Software development is a complex process. Despite software engineering’s rapid evolution through easier-to-read and write programming languages, better development tools, and better project management approaches, errors in the code, or bugs, can happen and will happen.
Once it is accepted that bugs are inevitable, the question is not so much how to eliminate them from the start, but rather how to manage them in a manner that causes minimum disruption for the end user. That’s why software projects typically require several environments that directly correspond to the three key phases of the software development process.
These three phases of the software development process, or the software development lifecycle (SDLC), are:
And they are one of the most easily overlooked features in online application builders, even though their impact on the quality of and the continuous delivery of the application is tremendous.
Building software is more than checking in code into a code repository. Having in place a develop-test-release pipeline is critical to delivering software to end-user successfully. And even though the three environments’ names are quite self-explanatory, it is worth taking a closer at each and its purpose:
The phase where code is written, bugs are fixed and new features are implemented. This is the phase where software is actively being developed.
Invisible to the end users, the testing or staging environment is where a system, once it has been built, is accessed by a team of testers. Staging should be a replica of the production stack, and it is where the software is thoroughly tested to ensure that it is functioning correctly and meets all requirements.
The production environment is where end-users access an application. Deployment to production should only happen after an application has successfully passed the testing phase.
Setting up and maintaining these three environments may sound logical and easy enough. But there’s a lot more to it. For example, not everyone in a development team should have permission to deploy to production. Instead, there should be a gatekeeper, who manages and oversees deployment to production. This requires development teams to put in place access controls that secure the production environment and to make sure that deployment to production is authorized and audited.

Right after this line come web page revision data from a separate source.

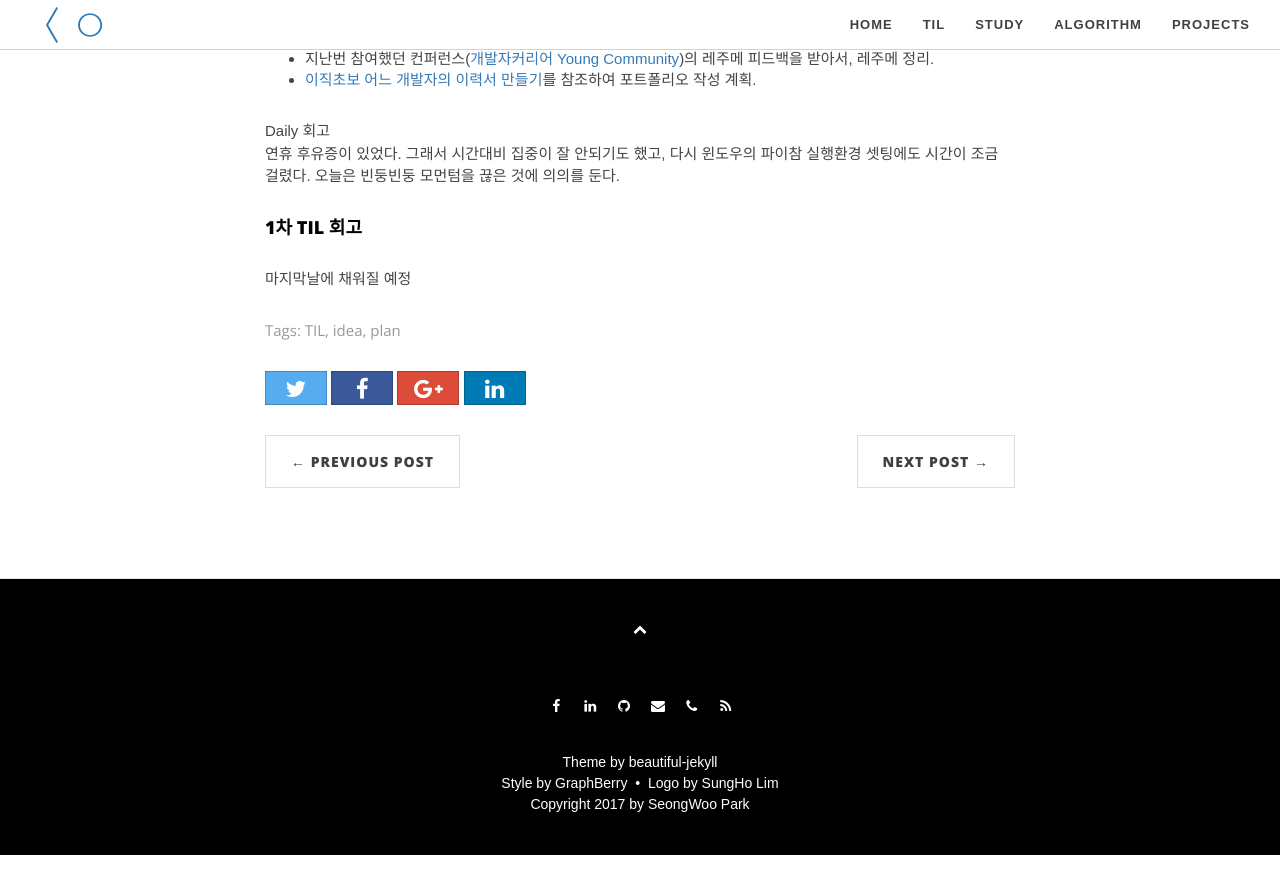
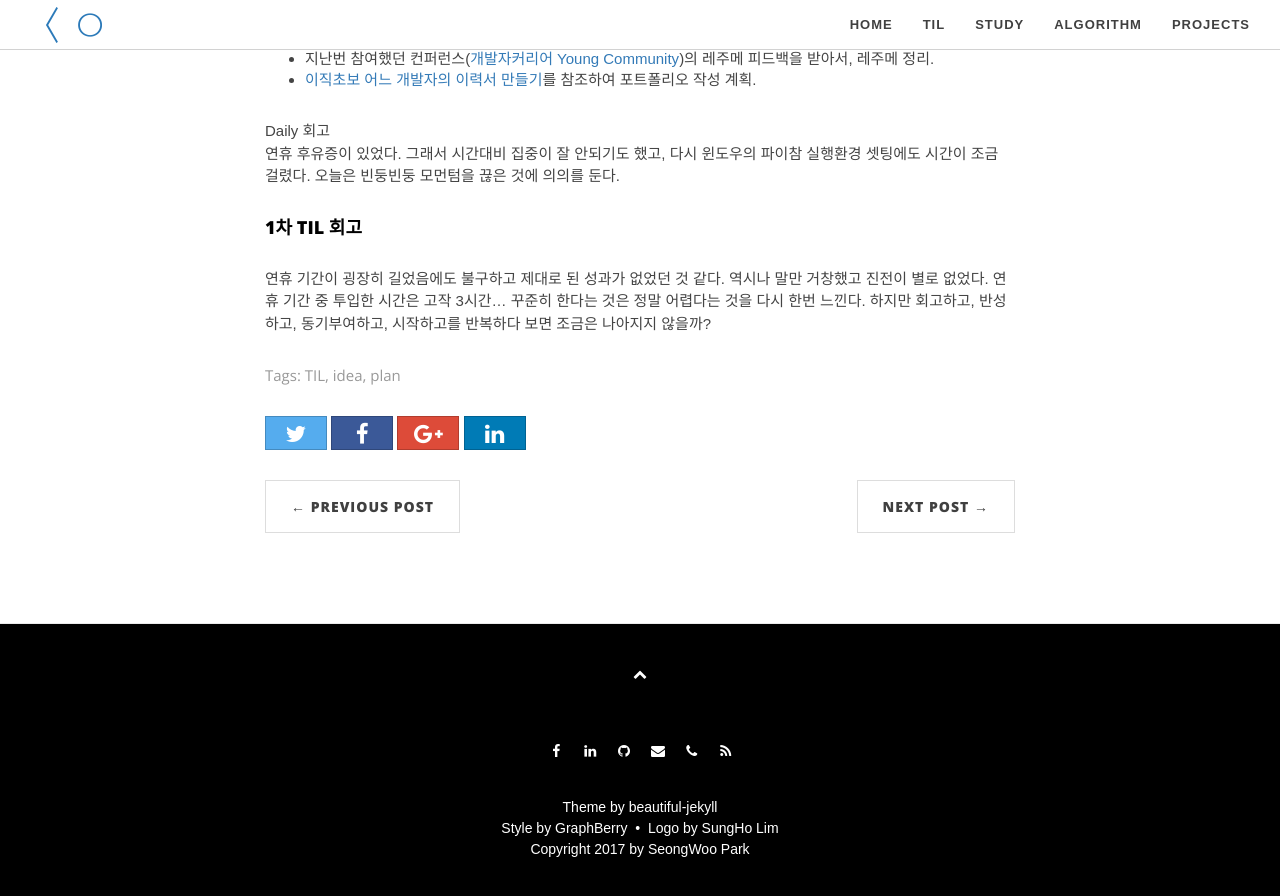
Before and after one commit to seongwoopark/seongwoopark.github.io, a Jekyll site: the page built from _posts/2017-09-28-1차_TIL.md, in a window 1280 px wide and 900 px high, scrolled down 1368 px. Shown: the top 896 px of the window. Built offline with Jekyll 4.4.1, drawn with Linux system fonts in a browser that asks for light colours; nearby versions of some CDN libraries; comment, search, counter and statistics services are not loaded; before the commit the page ends 2223 px from its top, so only the background shows below that; some of the changed text lies outside the part shown.

Commit message:
Update and finish 1st TIL post

```diff
--- a/_posts/2017-09-28-1차_TIL.md
+++ b/_posts/2017-09-28-1차_TIL.md
@@ -55,4 +55,6 @@ Daily 회고<br/>
 오늘은 빈둥빈둥 모먼텀을 끊은 것에 의의를 둔다.
 
 <h4>1차 TIL 회고</h4>
-마지막날에 채워질 예정
+연휴 기간이 굉장히 길었음에도 불구하고 제대로 된 성과가 없었던 것 같다. 역시나 말만 거창했고 진전이 별로 없었다.
+연휴 기간 중 투입한 시간은 고작 3시간...
+꾸준히 한다는 것은 정말 어렵다는 것을 다시 한번 느낀다. 하지만 회고하고, 반성하고, 동기부여하고, 시작하고를 반복하다 보면 조금은 나아지지 않을까?
```
Also changed, not shown: other parts of _posts/2017-09-28-1차_TIL.md (+2 -2 lines).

Another challenge in managing environments is data & data access. For compliance reasons, developers should not have access to production data. But in order to test their application, they need to have access to production-like data. Ideally, the test environment comes with its own database, which is separate but similar to the production database.

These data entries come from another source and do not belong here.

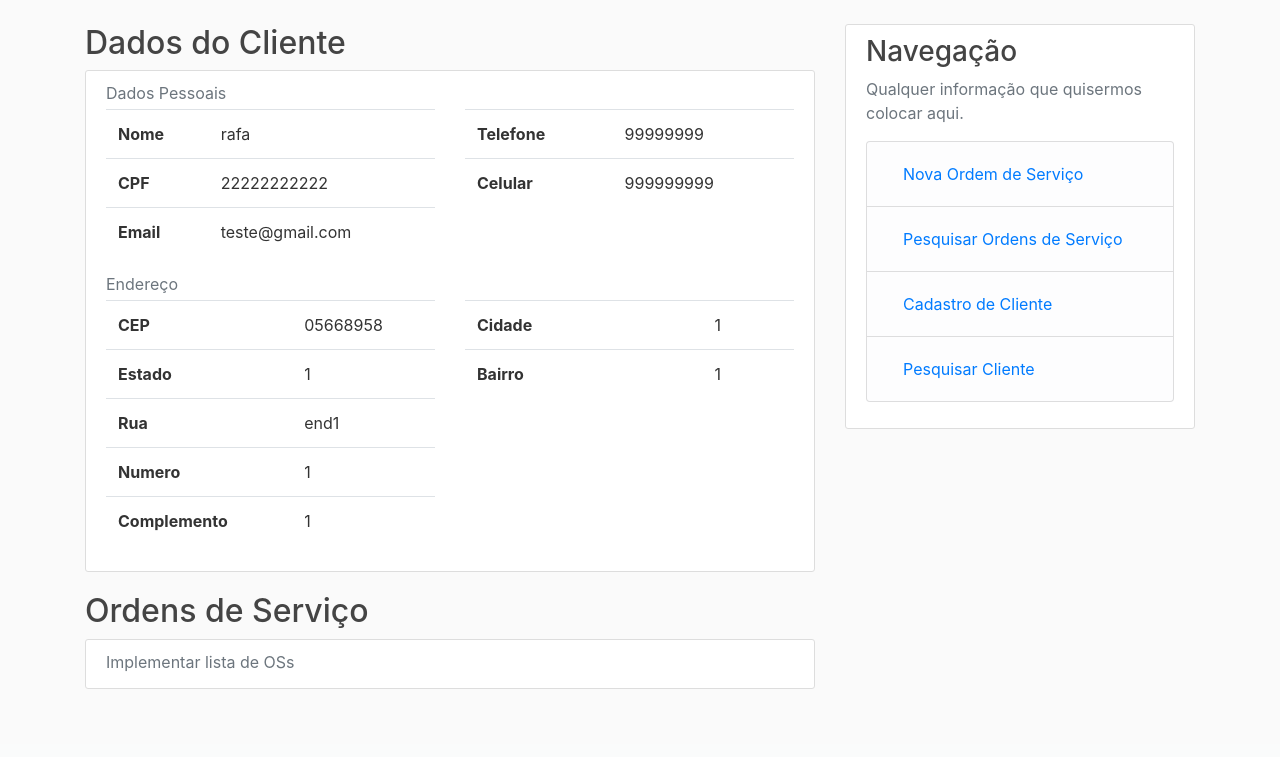
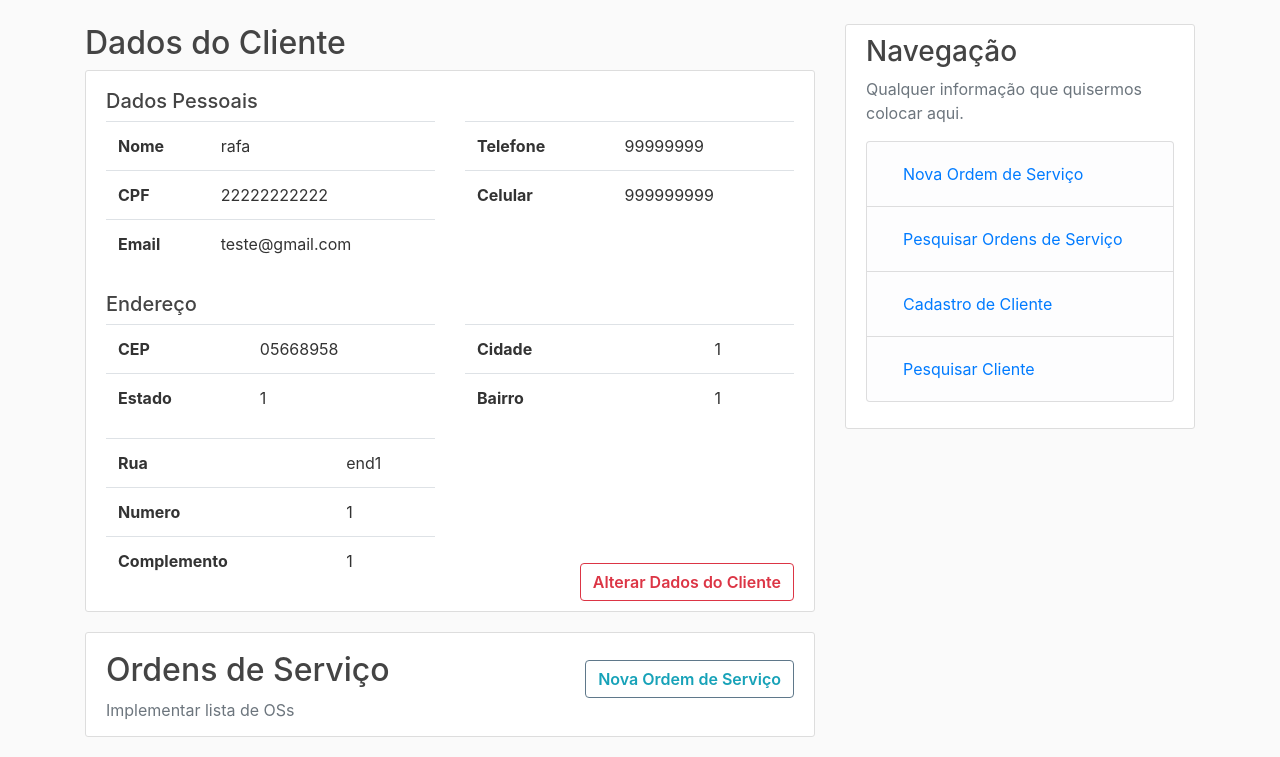
Before and after one commit to dgmolina-impacta/ope, a Flask app: page /view/client/2 in a window 1280 px wide. Shown: the part 56-813 px from the top of the page. Before the commit the page ends 745 px from the top, so only its background shows below. Run offline with Flask 2, Linux system fonts and the light colour scheme; a user stored in the database is signed in; data comes from the database, SQL or seed files in the repository; some libraries are stand-ins or nearby versions.

Commit message:
Arranjos no Layout de Visualização de Clientes

```diff
--- a/app/osmanager/static/main.css
+++ b/app/osmanager/static/main.css
@@ -106,3 +106,8 @@ a.article-title:hover {
 .bold-char {
   font-weight: 600;
 }
+
+.bottom-aligner {
+  display: inline-block;
+  vertical-align: bottom;
+}
--- a/app/osmanager/templates/view_client.html
+++ b/app/osmanager/templates/view_client.html
@@ -5,7 +5,7 @@
     <h2>Dados do Cliente</h2>
     <article class="media content-section">
         <div class="media-body">
-            <p class="text-muted mb-1">Dados Pessoais</p>
+            <h5 class="mt-2">Dados Pessoais</h5>
             <div class="row">
                 <div class="col-6">
                     <table class="table table-borderless">
@@ -40,7 +40,7 @@
                     </table>
                 </div>
             </div>
-            <p class="text-muted mb-1">Endereço</p>
+            <h5 class="mt-2">Endereço</h5>
             <div class="row">
                 <div class="col-6">
                     <table class="table table-borderless">
@@ -53,19 +53,6 @@
                             <th scope="row">Estado</th>
                             <td>{{ cliente.estado }}</td>
                         </tr>
-                        <tr>
-                            <th scope="row">Rua</th>
-                            <td colspan="2">{{ cliente.endereco }}</td>
-                        </tr>
-                        <tr>
-                            <th scope="row">Numero</th>
-                            <td colspan="2">{{ cliente.numero }}</td>
-                        </tr>
-                        <tr>
-                            <th scope="row">Complemento</th>
-                            <td colspan="2">{{ cliente.complemento }}</td>
-                        </tr>
-                        </tbody>
                     </table>
                 </div>
                 <div class="col-6">
@@ -83,12 +70,41 @@
                     </table>
                 </div>
             </div>
+            <div class="row">
+                <div class="col-md-6">
+                    <table class="table table-borderless">
+                        <tbody>
+                        <tr>
+                            <th scope="row">Rua</th>
+                            <td colspan="2">{{ cliente.endereco }}</td>
+                        </tr>
+                        <tr>
+                            <th scope="row">Numero</th>
+                            <td colspan="2">{{ cliente.numero }}</td>
+                        </tr>
+                        <tr>
+                            <th scope="row">Complemento</th>
+                            <td colspan="2">{{ cliente.complemento }}</td>
+                        </tr>
+                        </tbody>
+                    </table>
+                </div>
+                <div class="col-md-6 d-flex align-items-end justify-content-end">
+                    <a class="bold-char btn btn-outline-danger" href="#">Alterar Dados do Cliente</a>
+                </div>
+            </div>
         </div>
     </article>
-
-    <h2>Ordens de Serviço</h2>
     <article class="media content-section">
         <div class="media-body">
+            <div class="row mt-2">
+                <div class="col-md-6">
+                    <h2>Ordens de Serviço</h2>
+                </div>
+                <div class="col-md-6 d-flex align-items-end justify-content-end">
+                    <a class="bold-char btn btn-outline-info" href="#">Nova Ordem de Serviço</a>
+                </div>
+            </div>
             <p class="text-muted mb-1">Implementar lista de OSs</p>
         </div>
     </article>
```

As a side note, for most software development projects, development, testing, and production are enough to manage releases properly. In some enterprise cases, a fourth environment for User-Acceptance Testing (UAT) is required.
Most application builders have automated deployment features for developers. Developers can deploy their applications with a single click to the cloud and do not have to have cloud expertise to do so. Another advantage is that developers do not need to waste time setting up their environment. Everything is in place already, and they can go straight into the development of an application’s functional requirements.
But not all application builders give developers a full release cycle that incorporates the three stages of the software development lifecycle.
For example, in some application builders, developers do not have the option to deploy to development or testing. There is no sandbox environment. Instead, every change that they make to the application will be pushed straight into production. This can work but is generally not advisable. Admittedly, software testing is costly, time-consuming, and oftentimes, not the most exciting task. But not testing software is even more expensive and the risk of “breaking prod” is simply not a risk worth taking.
That’s why one thing to do before building software with a no-code, low-code, or any other online application builder is to check how many environments there are per application. If you only get one environment per application (which, by default, is where your end-users will access the application), don’t expect to build and maintain serious software.
Five has two kinds of guardrails in place that help development teams ensure only production-worthy changes reach the production environment.
First, for each application, Five provides a development, testing, and production environment. The development environment gives developers working in Five the chance to preview their applications. Each developer has their own development environment and they can deploy to their development environment without affecting anyone else’s work or experience on the application.
Once a production-worthy version of an application has been built, applications can be pushed into testing. Testing will not impact the production or development environment. And once an application has been tested, it can be pushed into production, all straight from inside Five, with only a single click.
Second, Five is designed to have a single gatekeeper to manage and oversee deployment to testing or production. By default, developers can only deploy to development, which reduces the risk of accidental commits that affect the end user in production. Admins, however, can deploy to production. This also means that engineers can focus on their primary responsibility: building new features for someone else to review them. The system takes care of the release cycle.
Last, web applications built with Five are hosted on AWS, using Kubernetes and Docker. When launching applications to production from inside of Five, developers do not need to install, operate, and scale their own cluster, as deployment is fully automated. The only choice developers make is right-sizing the underlying Virtual Machine that their application is running on (for their worker node). Inside Five, developers can select from AWS’ EC2 T3 instances, a low-cost burstable general-purpose instance type, and a cost-effective way to run general-purpose workloads in the cloud.
Using Five’s free tier (available for download on our website), developers can build applications locally for free. Only if they build something production-worthy, they deploy applications to the cloud, using Five’s paid plan. To get started today, simply visit Five, sign up for a free download and start building!